How Ostrich Could Become A Sustainable Alternative To Steak

These days, many people are turning to beef alternatives. For some, this switch is motivated by health concerns, while for others, cutting out beef is a decision based on environmental impact. Cattle, according to The Guardian, account for about 14% of methane emissions and are unfortunately becoming a bigger and bigger threat to global warming as time goes on.

That being said, cutting out beef doesn't have to mean cutting out meat entirely. Many grocery stores are now stocked with plant-based meat options, while restaurants boast menus with plant-based food innovations.
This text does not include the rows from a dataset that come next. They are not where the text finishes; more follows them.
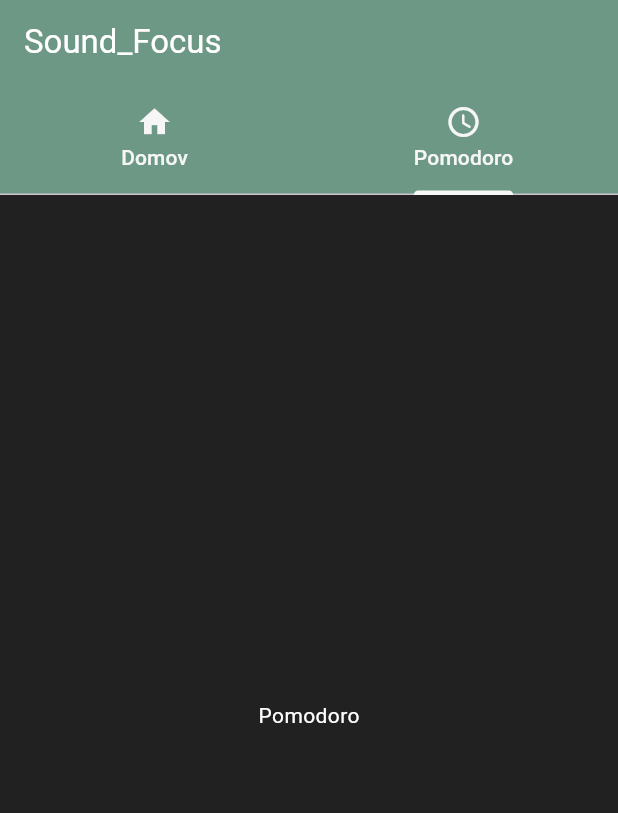
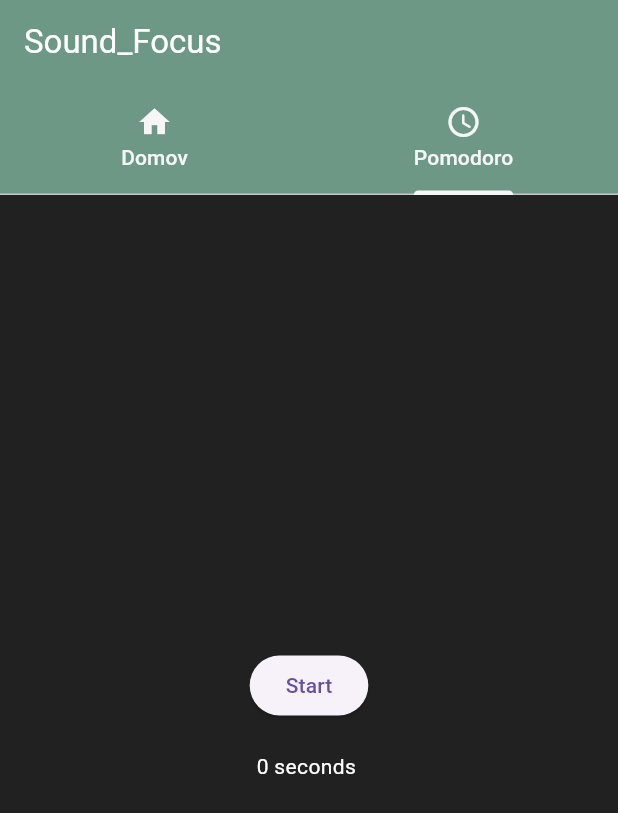
Before and after one commit to Oblakoru/SoundFocus, a Flutter app: the screen it shows after launch, tab 2 chosen, on a phone screen of 412 x 824 dp. Shown: the top 813 px of the screen. Run offline on Flutter 3.47's test engine with Material 2 defaults, Android fonts, the phone set to English and light mode, and no system bars; our stand-ins replace audioplayers.

Commit message:
Dodan preprosti timer za merjenje sekund

```diff
--- a/lib/audio_player.dart
+++ b/lib/audio_player.dart
@@ -1,5 +1,6 @@
 import 'package:audioplayers/audioplayers.dart';
 import 'package:flutter/material.dart';
+
 
 class RelaxingPlayer extends StatefulWidget {
   //final IconData iconData;
@@ -120,5 +121,6 @@ class _RelaxingPlayerState extends State<RelaxingPlayer> with AutomaticKeepAlive
   }
 
   @override
+
   bool get wantKeepAlive => true;
 }
--- a/lib/main.dart
+++ b/lib/main.dart
@@ -1,6 +1,7 @@
 import 'package:flutter/material.dart';
 //import 'package:audioplayers/audioplayers.dart';
 import 'package:sound_focus/audio_player.dart';
+import 'dart:async';
 
 void main() {
   runApp(const MyApp());
@@ -31,6 +32,25 @@ class MyHomePage extends StatefulWidget {
 }
 
 class _MyHomePageState extends State<MyHomePage> {
+  int _seconds = 0;
+  bool _isActive = false;
+  Timer? _timer;
+
+  void _startTimer() {
+    if (_timer == null || !_timer!.isActive) {
+      _timer = Timer.periodic(const Duration(seconds: 1), (Timer timer) {
+        setState(() {
+          _seconds++;
+        });
+      });
+    }
+  }
+
+  void _stopTimer() {
+    if (_timer != null && _timer!.isActive) {
+      _timer!.cancel();
+    }
+  }
 
   @override
   Widget build(BuildContext context) {
@@ -41,46 +61,91 @@ class _MyHomePageState extends State<MyHomePage> {
         backgroundColor: const Color.fromRGBO(33, 33, 33, 1),
         appBar: AppBar(
           backgroundColor: const Color.fromRGBO(109, 152, 134, 1),
-          title: const Text("Sound_Focus", style: TextStyle(color: Colors.white),),
+          title: const Text(
+            "Sound_Focus",
+            style: TextStyle(color: Colors.white),
+          ),
           bottom: const TabBar(
             unselectedLabelColor: Color.fromRGBO(246, 246, 246, 1),
             labelColor: Color.fromRGBO(246, 246, 246, 1),
             indicatorColor: Color.fromRGBO(246, 246, 246, 1),
             tabs: [
               Tab(
-                icon: Icon(Icons.home, color: Color.fromRGBO(246, 246, 246, 1), ),
+                icon: Icon(
+                  Icons.home,
+                  color: Color.fromRGBO(246, 246, 246, 1),
+                ),
                 text: "Domov",
-
               ),
               Tab(
-                icon: Icon(Icons.access_time_rounded, color: Color.fromRGBO(246, 246, 246, 1),),
+                icon: Icon(
+                  Icons.access_time_rounded,
+                  color: Color.fromRGBO(246, 246, 246, 1),
+                ),
                 text: "Pomodoro",
-              ),],
+              ),
+            ],
           ),
         ),
-        body: const TabBarView(
+        body: TabBarView(
           children: [
-            Column(
+            const Column(
               crossAxisAlignment: CrossAxisAlignment.center,
               mainAxisAlignment: MainAxisAlignment.spaceEvenly,
               children: [
-
-             RelaxingPlayer(imeZvoka: "Rain", potDoZvoka: "rain.mp3", iconData: Icons.water ,),
-
-             RelaxingPlayer(imeZvoka: "Fire", potDoZvoka: "fire.mp3", iconData: Icons.sunny,),
-
-             RelaxingPlayer(imeZvoka: "Wind", potDoZvoka: "wind.mp3", iconData: Icons.wind_power),
-
-              RelaxingPlayer(imeZvoka: "River", potDoZvoka: "river.mp3", iconData: Icons.water_drop,),
-
-             RelaxingPlayer(imeZvoka: "Thunder", potDoZvoka: "thunder.mp3", iconData: Icons.thunderstorm,),
+                RelaxingPlayer(
+                  imeZvoka: "Rain",
+                  potDoZvoka: "rain.mp3",
+                  iconData: Icons.water,
+                ),
+                RelaxingPlayer(
+                  imeZvoka: "Fire",
+                  potDoZvoka: "fire.mp3",
+                  iconData: Icons.sunny,
+                ),
+                RelaxingPlayer(
+                    imeZvoka: "Wind",
+                    potDoZvoka: "wind.mp3",
+                    iconData: Icons.wind_power),
+                RelaxingPlayer(
+                  imeZvoka: "River",
+                  potDoZvoka: "river.mp3",
+                  iconData: Icons.water_drop,
+                ),
+                RelaxingPlayer(
+                  imeZvoka: "Thunder",
+                  potDoZvoka: "thunder.mp3",
+                  iconData: Icons.thunderstorm,
+                ),
               ],
             ),
             Center(
-            child: Text("Pomodoro", style: TextStyle(color: Colors.white),),
+              child: Column(
+                mainAxisAlignment: MainAxisAlignment.center,
+                children: [
+                  ElevatedButton(
+                      onPressed: () {
+                        setState(() {
+                          _isActive = !_isActive;
+                          if (_isActive) {
+                            _startTimer();
+                          } else {
+                            _stopTimer();
+                          }
+                        });
+                      },
+                      child: const Text("Start")),
+                  const SizedBox(
+                    height: 20,
+                  ),
+                  Text(
+                    "$_seconds seconds ",
+                    style: const TextStyle(color: Colors.white),
                   ),
                 ],
-
+              ),
+            ),
+          ],
         ),
       ),
     );
```
Lines whose indentation alone changed are shown as unchanged.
In that regard, it's actually a bit of an exciting time to be alive.

And if eating "fake meat" isn't your thing, there are plenty of meats that are similar enough to beef to serve as substitutions. Just as people claim frog legs taste like chicken, there are other proteins on the market that taste just like beef. One of those meats happens to be ostrich. Sounds a little weird, sure, but hear us out.

Ostrich tastes pretty darn similar to beef

Although ostriches are technically classified as poultry, their meat is a lot more similar to beef than you might expect. Unlike chicken, turkey, and other birds, ostriches have red meat. What's more, ostrich meat has been said to have the flavor of grass-fed beef, albeit less marbled.

Of course, beef and ostrich meat are still two different products, but the latter is definitely a great option. As one ostrich farmer explained to WTOP News, ostrich meat is 97% fat-free — whereas beef is typically between 70 and 95% lean. Ostrich meat is also low in cholesterol and rich in protein and iron.

The biggest benefit of consuming ostrich meat, however, is the lessened environmental impact. Not only do these birds take up less space than cattle, but ostriches also require less food and water than cattle. Per FoodPrint, one pound of beef takes five pounds of feed to produce, while one pound of ostrich only takes about 1.7 pounds of feed. If you like your protein red and don't mind paying a bit more for exotic meat, it's certainly worth looking into.